## Work task
If a line of the material holds the string "generation", please copy it.

┄┄┄┄┄┄┄┄┄┄

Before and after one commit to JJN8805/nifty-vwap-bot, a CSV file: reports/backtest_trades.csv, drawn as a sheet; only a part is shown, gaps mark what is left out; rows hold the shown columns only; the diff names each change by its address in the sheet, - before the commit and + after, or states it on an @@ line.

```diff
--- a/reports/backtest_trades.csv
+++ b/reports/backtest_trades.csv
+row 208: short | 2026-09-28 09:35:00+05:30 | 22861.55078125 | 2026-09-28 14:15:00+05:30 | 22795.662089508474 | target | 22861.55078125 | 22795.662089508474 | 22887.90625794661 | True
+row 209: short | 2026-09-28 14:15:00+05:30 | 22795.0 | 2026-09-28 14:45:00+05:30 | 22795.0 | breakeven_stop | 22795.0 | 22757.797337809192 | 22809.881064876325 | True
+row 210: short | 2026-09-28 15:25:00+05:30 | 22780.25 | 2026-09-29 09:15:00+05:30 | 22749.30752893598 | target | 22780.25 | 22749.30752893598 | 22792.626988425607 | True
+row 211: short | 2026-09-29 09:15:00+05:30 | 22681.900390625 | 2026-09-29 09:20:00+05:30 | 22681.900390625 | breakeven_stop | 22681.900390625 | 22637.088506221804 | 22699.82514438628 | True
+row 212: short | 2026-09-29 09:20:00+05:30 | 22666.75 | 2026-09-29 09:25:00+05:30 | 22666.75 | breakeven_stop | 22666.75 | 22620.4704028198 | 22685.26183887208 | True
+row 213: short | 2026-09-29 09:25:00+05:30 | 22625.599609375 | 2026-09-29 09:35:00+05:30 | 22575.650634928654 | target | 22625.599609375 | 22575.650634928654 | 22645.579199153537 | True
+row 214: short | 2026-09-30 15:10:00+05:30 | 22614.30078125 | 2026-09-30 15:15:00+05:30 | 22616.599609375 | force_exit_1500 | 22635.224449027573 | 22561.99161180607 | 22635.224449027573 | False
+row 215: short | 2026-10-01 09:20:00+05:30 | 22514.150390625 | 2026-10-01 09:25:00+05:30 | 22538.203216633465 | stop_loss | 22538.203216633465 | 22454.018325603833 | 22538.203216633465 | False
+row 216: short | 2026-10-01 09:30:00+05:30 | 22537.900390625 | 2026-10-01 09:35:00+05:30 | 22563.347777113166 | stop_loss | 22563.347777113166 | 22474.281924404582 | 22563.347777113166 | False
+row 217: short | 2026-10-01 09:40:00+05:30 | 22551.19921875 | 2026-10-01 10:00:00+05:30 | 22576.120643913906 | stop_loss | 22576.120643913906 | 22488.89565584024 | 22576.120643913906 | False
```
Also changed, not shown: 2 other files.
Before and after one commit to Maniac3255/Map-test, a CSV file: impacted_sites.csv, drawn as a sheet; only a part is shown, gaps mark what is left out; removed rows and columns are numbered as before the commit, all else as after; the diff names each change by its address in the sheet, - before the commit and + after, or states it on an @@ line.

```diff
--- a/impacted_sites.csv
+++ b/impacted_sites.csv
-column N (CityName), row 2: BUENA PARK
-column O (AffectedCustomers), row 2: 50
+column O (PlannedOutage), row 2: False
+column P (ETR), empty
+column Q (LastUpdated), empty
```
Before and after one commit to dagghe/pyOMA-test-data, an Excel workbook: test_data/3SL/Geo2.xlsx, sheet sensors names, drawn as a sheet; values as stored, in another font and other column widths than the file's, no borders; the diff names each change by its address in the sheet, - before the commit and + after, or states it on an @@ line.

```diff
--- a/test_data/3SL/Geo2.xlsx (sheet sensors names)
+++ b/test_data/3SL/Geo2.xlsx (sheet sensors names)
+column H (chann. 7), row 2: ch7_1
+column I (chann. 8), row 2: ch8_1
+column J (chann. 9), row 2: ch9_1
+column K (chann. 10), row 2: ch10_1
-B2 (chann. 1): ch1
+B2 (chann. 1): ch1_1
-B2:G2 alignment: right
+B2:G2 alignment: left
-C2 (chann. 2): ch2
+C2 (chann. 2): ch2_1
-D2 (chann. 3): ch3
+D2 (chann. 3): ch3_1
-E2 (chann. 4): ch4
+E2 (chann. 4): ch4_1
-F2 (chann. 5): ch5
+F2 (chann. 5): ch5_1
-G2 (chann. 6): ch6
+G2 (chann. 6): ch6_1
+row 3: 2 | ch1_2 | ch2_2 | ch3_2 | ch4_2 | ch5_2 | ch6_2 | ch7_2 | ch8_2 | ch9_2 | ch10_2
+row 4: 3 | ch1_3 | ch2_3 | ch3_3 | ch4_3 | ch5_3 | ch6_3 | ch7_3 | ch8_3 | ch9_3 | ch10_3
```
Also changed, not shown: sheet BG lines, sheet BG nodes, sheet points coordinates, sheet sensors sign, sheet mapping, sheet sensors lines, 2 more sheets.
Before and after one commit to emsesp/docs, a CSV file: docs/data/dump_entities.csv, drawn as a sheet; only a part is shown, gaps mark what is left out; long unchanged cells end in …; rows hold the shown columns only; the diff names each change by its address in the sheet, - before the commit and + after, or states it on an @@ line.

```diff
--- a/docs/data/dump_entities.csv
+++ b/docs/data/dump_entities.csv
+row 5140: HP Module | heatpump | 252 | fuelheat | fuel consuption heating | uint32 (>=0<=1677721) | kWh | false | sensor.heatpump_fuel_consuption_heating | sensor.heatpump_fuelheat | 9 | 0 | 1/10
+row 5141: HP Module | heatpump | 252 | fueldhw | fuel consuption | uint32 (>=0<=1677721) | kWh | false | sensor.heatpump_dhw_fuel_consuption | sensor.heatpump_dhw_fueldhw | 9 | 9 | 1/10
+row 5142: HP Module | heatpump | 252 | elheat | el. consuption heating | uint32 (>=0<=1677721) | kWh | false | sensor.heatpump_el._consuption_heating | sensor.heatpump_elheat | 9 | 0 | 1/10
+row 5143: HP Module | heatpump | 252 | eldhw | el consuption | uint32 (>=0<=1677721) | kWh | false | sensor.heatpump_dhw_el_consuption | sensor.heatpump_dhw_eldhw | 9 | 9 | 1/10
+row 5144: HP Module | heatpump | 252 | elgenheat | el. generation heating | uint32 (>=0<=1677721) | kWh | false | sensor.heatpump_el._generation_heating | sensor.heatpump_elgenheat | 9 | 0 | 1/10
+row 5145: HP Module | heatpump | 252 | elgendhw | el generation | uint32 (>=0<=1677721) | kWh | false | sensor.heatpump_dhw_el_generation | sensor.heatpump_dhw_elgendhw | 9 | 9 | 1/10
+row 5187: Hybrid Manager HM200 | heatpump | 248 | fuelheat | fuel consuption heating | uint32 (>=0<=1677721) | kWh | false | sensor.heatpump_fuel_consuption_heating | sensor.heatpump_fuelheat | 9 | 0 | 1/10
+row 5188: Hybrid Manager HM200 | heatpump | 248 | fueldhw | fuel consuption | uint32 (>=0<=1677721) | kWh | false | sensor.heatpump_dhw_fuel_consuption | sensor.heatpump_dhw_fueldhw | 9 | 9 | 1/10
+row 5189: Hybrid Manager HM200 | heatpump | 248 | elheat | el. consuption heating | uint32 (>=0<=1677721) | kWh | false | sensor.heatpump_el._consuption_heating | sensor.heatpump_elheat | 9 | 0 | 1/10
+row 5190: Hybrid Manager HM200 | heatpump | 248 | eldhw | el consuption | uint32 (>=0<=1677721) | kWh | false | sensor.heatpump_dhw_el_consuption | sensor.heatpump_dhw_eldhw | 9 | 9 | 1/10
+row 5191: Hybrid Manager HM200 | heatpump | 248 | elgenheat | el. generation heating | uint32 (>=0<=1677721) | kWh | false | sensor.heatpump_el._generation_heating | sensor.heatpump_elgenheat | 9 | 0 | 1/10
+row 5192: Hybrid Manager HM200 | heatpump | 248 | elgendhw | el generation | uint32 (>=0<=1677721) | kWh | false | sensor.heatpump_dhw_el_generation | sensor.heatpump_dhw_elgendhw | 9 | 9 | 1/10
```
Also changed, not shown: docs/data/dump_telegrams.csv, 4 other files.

┄┄┄┄┄┄┄┄┄┄

## Problem solution
+row 5144: HP Module | heatpump | 252 | elgenheat | el. generation heating | uint32 (>=0<=1677721) | kWh | false | sensor.heatpump_el._generation_heating | sensor.heatpump_elgenheat | 9 | 0 | 1/10
+row 5145: HP Module | heatpump | 252 | elgendhw | el generation | uint32 (>=0<=1677721) | kWh | false | sensor.heatpump_dhw_el_generation | sensor.heatpump_dhw_elgendhw | 9 | 9 | 1/10
+row 5191: Hybrid Manager HM200 | heatpump | 248 | elgenheat | el. generation heating | uint32 (>=0<=1677721) | kWh | false | sensor.heatpump_el._generation_heating | sensor.heatpump_elgenheat | 9 | 0 | 1/10
+row 5192: Hybrid Manager HM200 | heatpump | 248 | elgendhw | el generation | uint32 (>=0<=1677721) | kWh | false | sensor.heatpump_dhw_el_generation | sensor.heatpump_dhw_elgendhw | 9 | 9 | 1/10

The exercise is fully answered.